1844 'New Gas Company's Works at Dalmarnock...The roof is supported by very handsome pillars, also of iron, and the whole is the workmanship of that successful and very spirited company, Messrs. Bankier & Mackenzie, the same gentlemen who executed the beautiful iron passenger shed at the Queen Street terminus here for the Edinburgh and Glasgow Railway Company. .... ... the gas-holders are on the telescope principle, by Joshua Horton of Birmingham, who has had great experience in the business. The columns to support the gas-holders are the largest ever used, and stand 48 feet high. Eight are required to each gas-holder, and each of them is fifteen tons weight. They are by Mr. David Napier of Camlachie.'[2]

1844 Advertising Day's patent Windguard or Chimney Can as a cure for smokey chimneys. May be seen at their warehouses, 104 Argyle Street, or Victoria Works, 79 Mitchell Street (Bankier & Mackenzie, Furnishing Ironmongers, Smiths, Gasfitters, &c.) [3]

The firm appears to have become insolvent by 1846.

See Also


Sources of Information

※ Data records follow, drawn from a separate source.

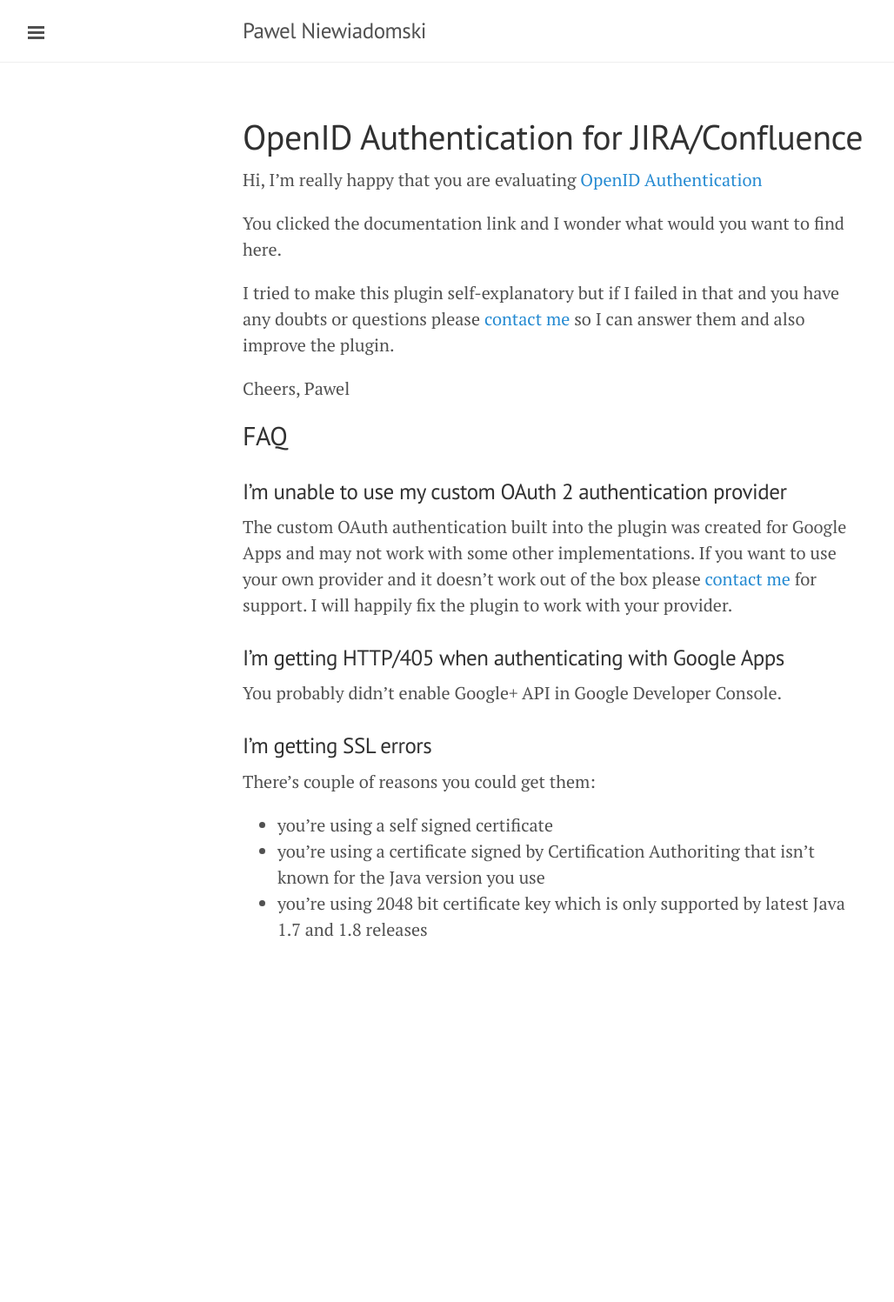
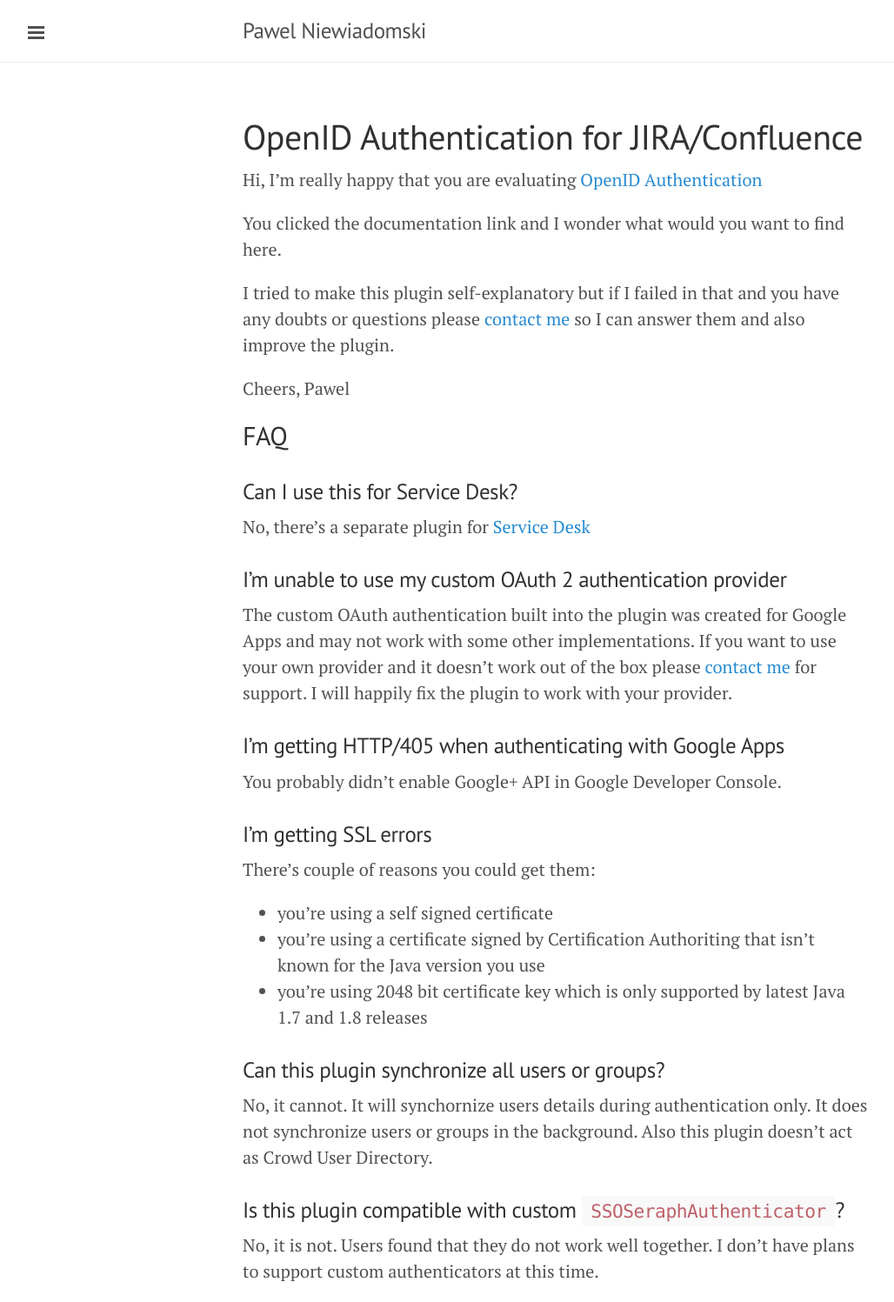
Before and after one commit to pawelniewie/pawelniewiadomski.com, a Jekyll site: the page built from google-apps-authentication-jira.md, in a window 1280 px wide. Shown: the whole page at 87% size, without its empty margins (1-1029 px from the left). Built offline with Jekyll 4.4.1, drawn with Linux system fonts in a browser that asks for light colours; Markdown is read by kramdown in place of the engine named in the settings; before the commit the page ends 1104 px from its top, so only the background shows below that.

Commit message:
added shared file for OpenID and Easy sign ups, extended faq for OpenID

```diff
--- a/google-apps-authentication-jira.md
+++ b/google-apps-authentication-jira.md
@@ -18,6 +18,10 @@
 
 ## FAQ
 
+### Can I use this for Service Desk?
+
+No, there's a separate plugin for [Service Desk](https://marketplace.atlassian.com/plugins/easy.social.sign-ups.servicedesk/server/overview)
+
 ### I'm unable to use my custom OAuth 2 authentication provider
 
 The custom OAuth authentication built into the plugin was created for Google Apps and may not work with some other implementations. If you want to use your own provider and it doesn't work out of the box please [contact me](mailto:pawelniewiadomski@me.com?Subject=OpenID%20Custom%20Provider) for support. I will happily fix the plugin to work with your provider.
@@ -33,3 +37,14 @@
 - you're using a self signed certificate
 - you're using a certificate signed by Certification Authoriting that isn't known for the Java version you use
 - you're using 2048 bit certificate key which is only supported by latest Java 1.7 and 1.8 releases
+
+### Can this plugin synchronize all users or groups?
+
+No, it cannot. It will synchornize users details during authentication only. It does not synchronize
+users or groups in the background. Also this plugin doesn't act as Crowd User Directory.
+
+### Is this plugin compatible with custom `SSOSeraphAuthenticator`?
+
+No, it is not. Users found that they do not work well together. I don't have plans to support custom authenticators at this time.
+
+{% include atlassian-authentication-common.md %}
```
Also changed, not shown: easy-sign-ups-for-servicedesk.md (+2 -0 lines), _includes/atlassian-authentication-common.md (added).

  1. Glasgow Herald, 22 January 1844
  2. Glasgow Herald, 17 May 1844
  3. Ayr Advertiser, or, West Country Journal, 29 August 1844